- Milking Shorthorn – 4% butterfat
- Holstein – Lots of milk (about 2,674 gallons per lactation) with 3.7% butterfat content.
Also, different breeds have varying levels of hardiness. Checking your locality will tell you which breed is hardy enough for the area.
How To Care For Family Cows
So you have found the ideal family cow and have brought it home. Better yet – she’s loving that new, fresh pasture!
Here’s how to take care of her (or them) for optimum milk production and good general health:
- Provide ample, clean space: Even if you graze your cow on open rangeland, she will still need shelter from the elements like rain, snow, and the sun. The shelter must be clean all the time and free of slipperiness. You must always winterize thef shelter for further protection in the frigid months.
- Provide company: Your cow will need company so it doesn’t lead a lonely life. It doesn’t necessarily have to be another cow—one donkey, a goat, or one sheep will do.
- You can provide good company, too: The cow will enjoy you petting her, talking to her, or simply letting her play with you (she will be happy when you let her be a playful nuisance to you!)
- Feed the cow appropriately: Even when she is pasture-fed and can get most of her nutrients from grass, you can complement her food with mineral salt, clean water, kelp, wheat, oats, corn, barley, soybean meal, and cottonseed cake.
- Keep flies away: Flies will naturally come near cows because of the manure. Ensure you regularly control them to reduce the disturbance they cause to you and your cow.
- Treat your cow promptly: Ensure you have a reliable vet to call upon if you can’t treat your cow yourself if she falls sick.
- Keep records: Some important cow records include health records, artificial insemination or bull breeding records, calvings, treatments, and milk production. You could also keep a fun diary about your cow!

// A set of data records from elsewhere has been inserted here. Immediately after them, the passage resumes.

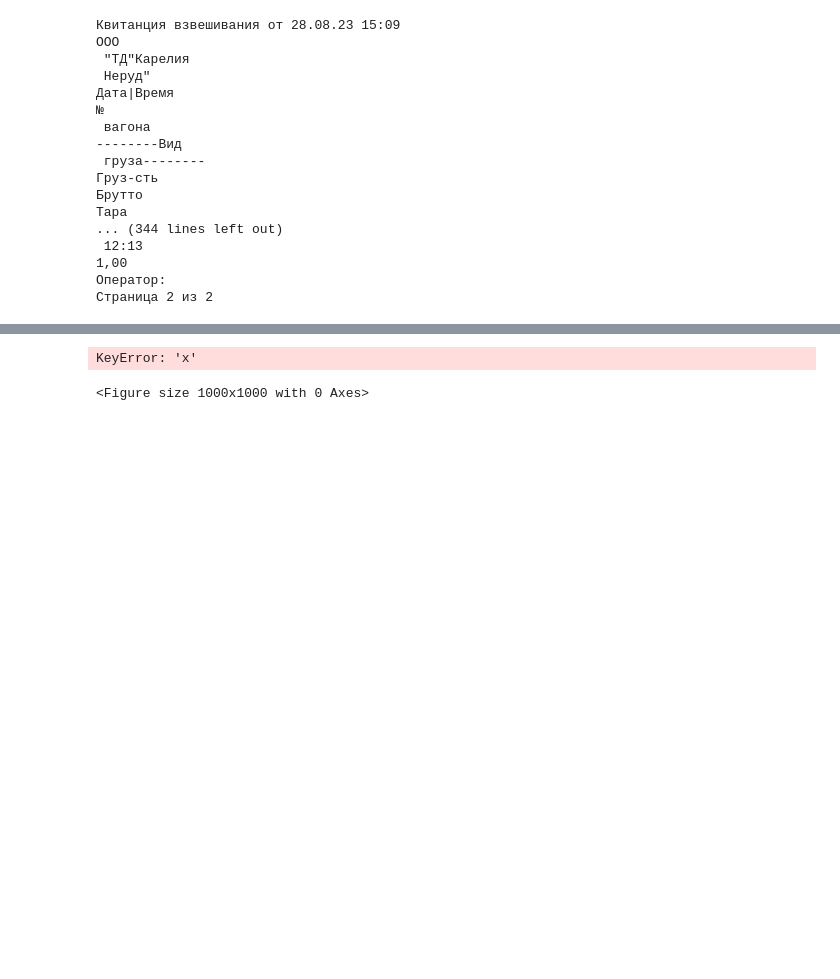
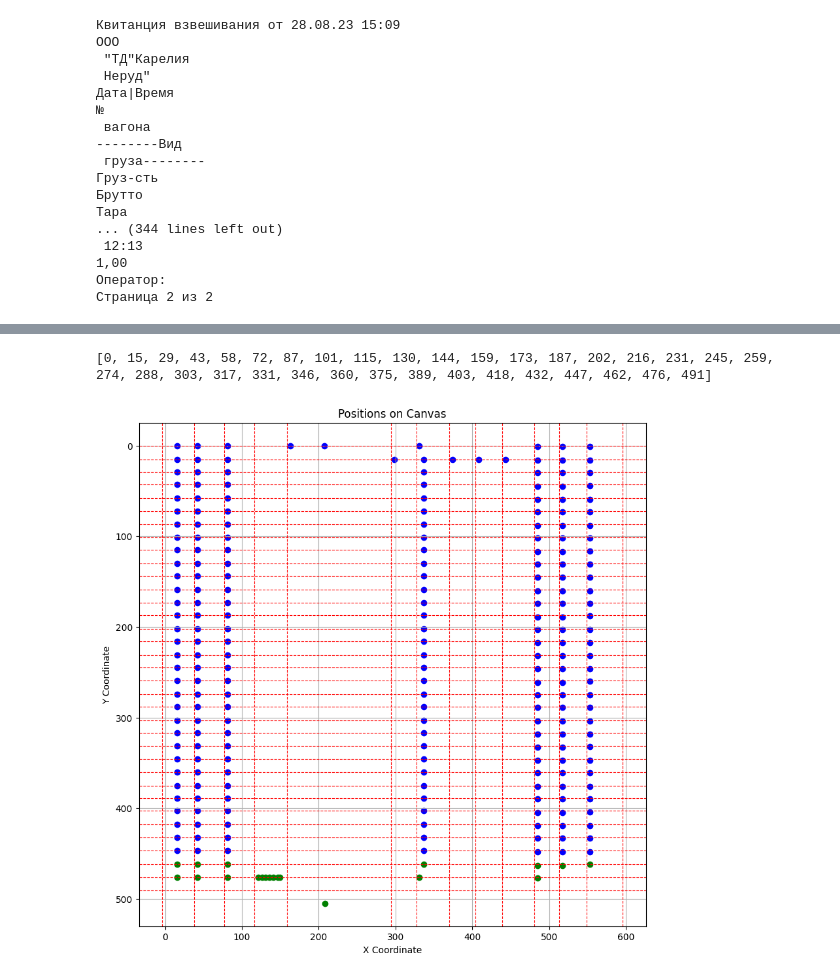
Before and after one commit to necropreneur/rtf_exporter, a Jupyter notebook: reader.ipynb, the cells around one changed output, grey strips where cells are left out. Saved outputs shown, nothing was run; the diff lists cells and outputs as text; code cells hidden in the pictures; blank space fills up the shorter version.

```diff
--- a/reader.ipynb
+++ b/reader.ipynb
@@ -51,9 +51,9 @@ def find_all_date_y(results):
         text = item['text']
         x = item['position']['margin-left']
         y = item['position']['margin-top']
-        if check_date_format(text) and x > 0 and y > 0 and item['page'] == 1:
+        if check_date_format(text) and x >= 0 and y >= 0:
             y_positions.append(y)
-            print(text, y)
+            # print(text, y)
 
     y_positions = sorted(list(set(y_positions)))
     return y_positions
@@ -166,0 +181,25 @@ print(date_to_y_positions)
+# %%
+from copy import deepcopy
+
+unique_pages = len(set([item['page'] for item in results]))
+
+page_offset = 0
+
+for page in list(range(1, unique_pages+1)):
+    page_data = [item for item in results if item['page'] == page]
+    all_date_y = find_all_date_y(page_data)
+    y_offset = min(all_date_y)
+
+    for item in results:
+        if item['page'] == page:
+            item['position']['margin-top'] += -y_offset + page_offset
+
+    page_data = [item for item in results if item['page'] == page]
+    all_date_y = find_all_date_y(page_data)
+    page_offset += max(all_date_y)+15
+
+# Print the results
+for item in results:
+    print(item['text'])
+    print("Position:", item['position']['margin-left'],
+          item['position']['margin-top'], item['page'])
@@ -168,51 +225,53 @@ print(date_to_y_positions)
 import matplotlib.pyplot as plt
 import re
 
+
 # Split the x and y coordinates
-x_coords = [float(x) for x, _ in positions]
-y_coords = [float(y) for _, y in positions]
+# x_coords = [float(x) for x, _ in positions]
+# y_coords = [float(y) for _, y in positions]
 
 # Normalize if necessary (depending on the size of your canvas and the range of your coordinates)
 # Here, as an example, I'm multiplying by a factor for visualization. Adjust as needed.
-x_coords = [x for x in x_coords]
-y_coords = [y for y in y_coords]
+x_coords = [item['position']['margin-left'] for item in results]
+y_coords = [item['position']['margin-top'] for item in results]
 
 plt.figure(figsize=(10, 10))
 # plt.scatter(x_coords, y_coords)
 # Plot points with color based on 'page'
 for item in results:
     x = item['position']['margin-left']
     y = item['position']['margin-top']
     if item['page'] == 1:
         plt.scatter(x, y, color='blue')
     elif item['page'] == 2:
         plt.scatter(x, y, color='green')
 
 date_to_y_positions = find_all_date_y(results)
 
-x_borders = [x - 4 for x in [0, 42, 81, 163, 298, 331, 374, 408, 443, 485, 517, 553]]
-y_borders = [y - 7 for y in date_to_y_positions]
+x_borders = [x - 4 for x in [0, 42, 81, 120, 163, 298, 331, 374, 408, 443, 485, 517, 553, 600]]
+y_borders = [*date_to_y_positions, max(date_to_y_positions) + 15]
+print(y_borders)
 
 # Draw several vertical and horizontal lines
 for x_line in x_borders:  # You can change these values to your needs
     plt.axvline(x=x_line, color='red', linestyle='--', linewidth=0.8)
 
 for y_line in y_borders:  # Again, adjust these values as needed
     plt.axhline(y=y_line, color='red', linestyle='--', linewidth=0.8)
 
 
 # Set x-axis limits
 # plt.xlim(0, 25)
 
 plt.gca().invert_yaxis()  # This will make the top left corner (0,0) as is common with many graphics systems
 plt.title('Positions on Canvas')
 plt.xlabel('X Coordinate')
 plt.ylabel('Y Coordinate')
 plt.grid(True)
 plt.show()
 # %% [output]
-KeyError: 'x'
+[0, 15, 29, 43, 58, 72, 87, 101, 115, 130, 144, 159, 173, 187, 202, 216, 231, 245, 259, 274, 288, 303, 317, 331, 346, 360, 375, 389, 403, 418, 432, 447, 462, 476, 491]
-<Figure size 1000x1000 with 0 Axes>
+[figure, added]
 # %%
 import pandas as pd
 
```
Also changed, not shown: parts of 6 cells of this notebook, 1 other file.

- Stick to a routine: We can’t emphasize this enough. Cows are routine farm animals; they respond well and perform better if you stick to a routine. You must maintain a routine for feeding time, food amounts, and, most importantly, milking times.
- The cow must have enough rest: This is important to thoroughly chew the cud and make milk. You should milk your cow twice a day for 10 months a year. If she is in-calf, milk her twice a day up to the 7th month and dry her the last 2 months of the 9-month gestation period.
It’s not enough to simply choose the best dairy cow following the considerations we have explored. Keeping a family cow requires full commitment, so you must be ready to dip into the muck to ensure optimum production and general health.
If your schedule is too tight, you might consider shelving your plans to get a family cow until you have plenty of time to attend to her. Alternatively, you can train your family members or cattle watchers to help you out. Take your time.